The mission of the people called Nazarenes is "to make Christlike disciples in the nations." In Matthew 28:18-20 Jesus said:
All authority in heaven and on earth has been given to me. Therefore go and make disciples of all nations, baptizing them in the name of the Father and of the Son and of the Holy Spirit, and teaching them to obey everything I have commanded you. And surely I am with you always, to the very end of the age.
As a church family we have taken these words seriously, carrying the message of our Lord into over 150 nations of the world. A missional heart is embedded in the DNA of our church. "Therefore, go . . ." Jesus said, and we have been very much on the go!
But let's hear Jesus' words as we find them in Young's Literal Translation:
Given to me was all authority in heaven and on earth—having gone, then, disciple all the nations, (baptizing them—to the name of the Father, and of the Son, and of the Holy Spirit, teaching them to observe all, whatever I did command you,) and lo, I am with you all the days—till the full end of the age.
Suppose we begin to hear these familiar words in an unfamiliar way. Instead of "Therefore go . . . " what if we begin to hear "having gone, then . . ." make disciples? The new emphasis is to be placed not so much on the going but on the having gone. Another way to think of this might be "in your going"—in your going, make disciples!
The call to make disciples is not limited to missionaries who go or to evangelists who go or to pastors who go. The call to make disciples is to all of us who are so often caught up in our excessive going.
Making disciples is not just Sunday work or a night set aside for soul winning.
We—all of us—are called to make disciples in our going, wherever we are and whatever else we may be doing. Can we grasp onto this truth and learn to think differently about ourselves?
We are not teachers, clerks, students, attorneys, doctors, truck drivers, parents, neighbors, or whatever other roles we may fill, who just happen to be Christians. Rather we are Christians (disciples and disciple makers) who just happen to be teachers, clerks, students, doctors, truck drivers, parents, neighbors, or whatever.
We are Christians first—disciples called to make disciples!
Therefore, our primary focus is the work of our Lord—to make disciples in the nations. No matter where we work or play or study, we are called to make disciples.
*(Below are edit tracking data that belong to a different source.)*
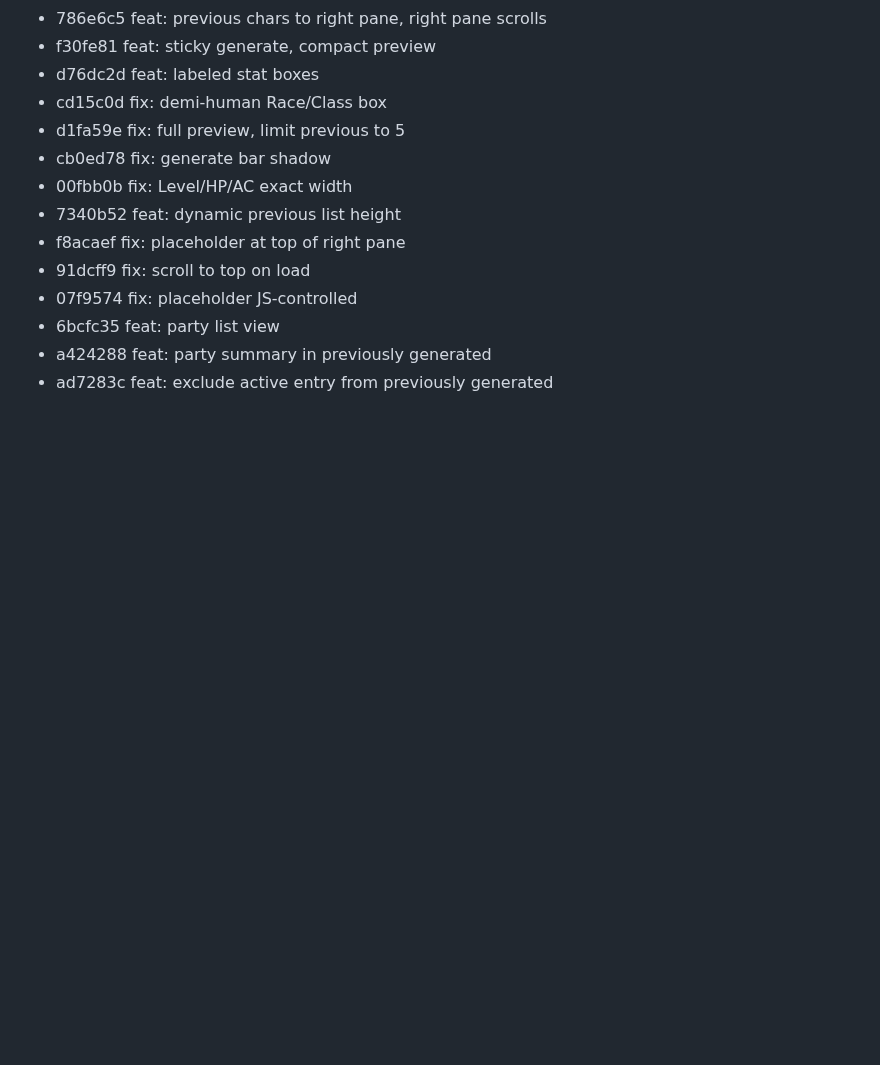
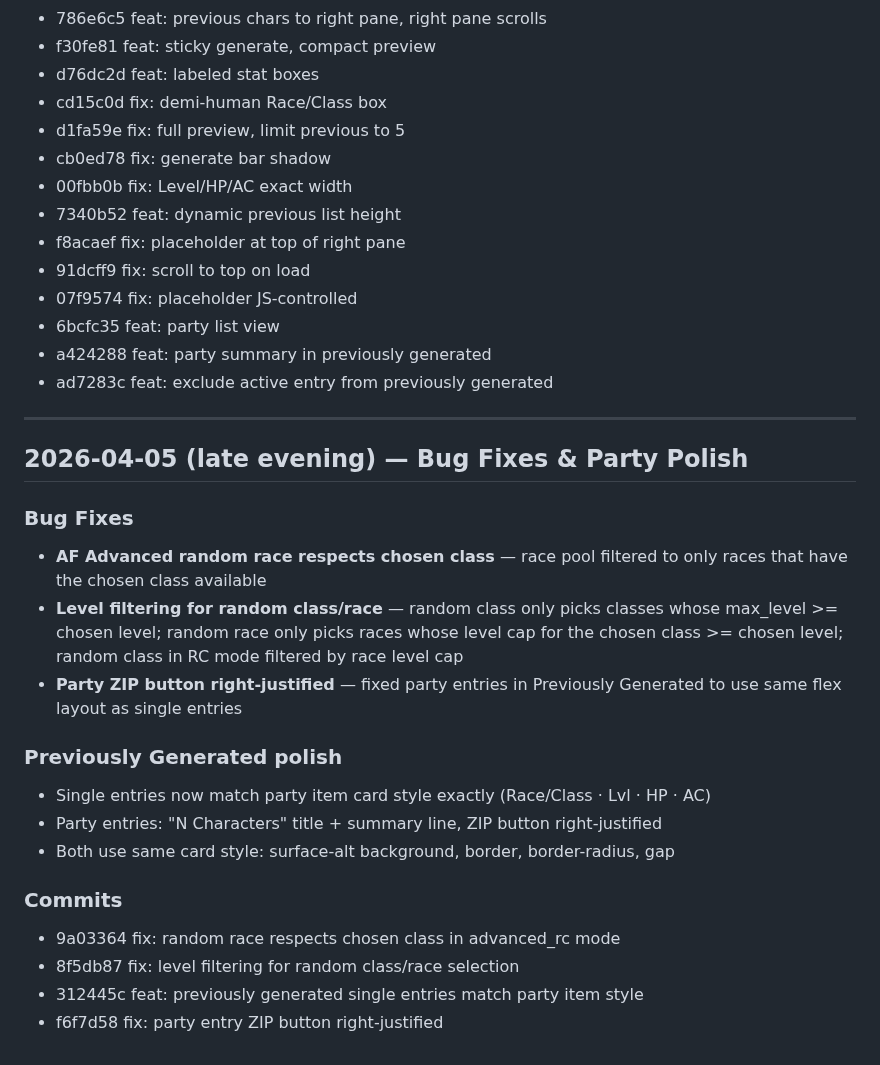
Before and after one commit to ColHoraceGentleman/ose-character-creator, a Markdown page: DEVLOG.md, the part around the change. Drawn GitHub-style; blank space fills up the shorter version.

Commit message:
docs: add late evening bug fix session to DEVLOG

```diff
--- a/DEVLOG.md
+++ b/DEVLOG.md
@@ -639,3 +639,22 @@ Compact header showing:
 - 6bcfc35 feat: party list view
 - a424288 feat: party summary in previously generated
 - ad7283c feat: exclude active entry from previously generated
+
+---
+## 2026-04-05 (late evening) — Bug Fixes & Party Polish
+
+### Bug Fixes
+- **AF Advanced random race respects chosen class** — race pool filtered to only races that have the chosen class available
+- **Level filtering for random class/race** — random class only picks classes whose max_level >= chosen level; random race only picks races whose level cap for the chosen class >= chosen level; random class in RC mode filtered by race level cap
+- **Party ZIP button right-justified** — fixed party entries in Previously Generated to use same flex layout as single entries
+
+### Previously Generated polish
+- Single entries now match party item card style exactly (Race/Class · Lvl · HP · AC)
+- Party entries: "N Characters" title + summary line, ZIP button right-justified
+- Both use same card style: surface-alt background, border, border-radius, gap
+
+### Commits
+- 9a03364 fix: random race respects chosen class in advanced_rc mode
+- 8f5db87 fix: level filtering for random class/race selection
+- 312445c feat: previously generated single entries match party item style
+- f6f7d58 fix: party entry ZIP button right-justified
```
This truth came home to me one day when my telephone rang and the voice on the other end asked, "Are you the pastor of College Church of the Nazarene?" "I am," I replied. "Does a woman named Maria* attend your church?" she asked. "She does," I answered, bracing myself for what might be coming next. "Could you tell me what you people believe?" she asked. "I work with her, and if what you believe makes this type of person, I want to know about it."
The woman who attended our church understood her mission. In her going, she set her goal to make disciples through redemptive relationships and loving acts of kindness.
Making Christlike disciples in the nations begins at home, in your going!
What person has God placed on your heart to focus on especially? Build a redemptive relationship with that person. Communicate the goodness of God through your words and deeds. Be ready to supply answers to someone seeking Him. Invite, welcome, and nurture a friend in a small group or a worship service at your church. The Holy Spirit will work in you to fulfill our Lord's mission through you.
J. K. Warrick is a general superintendent in the Church of the Nazarene
Holiness Today, July/August 2007
Please note: This article was originally published in 2007. All facts, figures, and titles were accurate to the best of our knowledge at that time but may have since changed.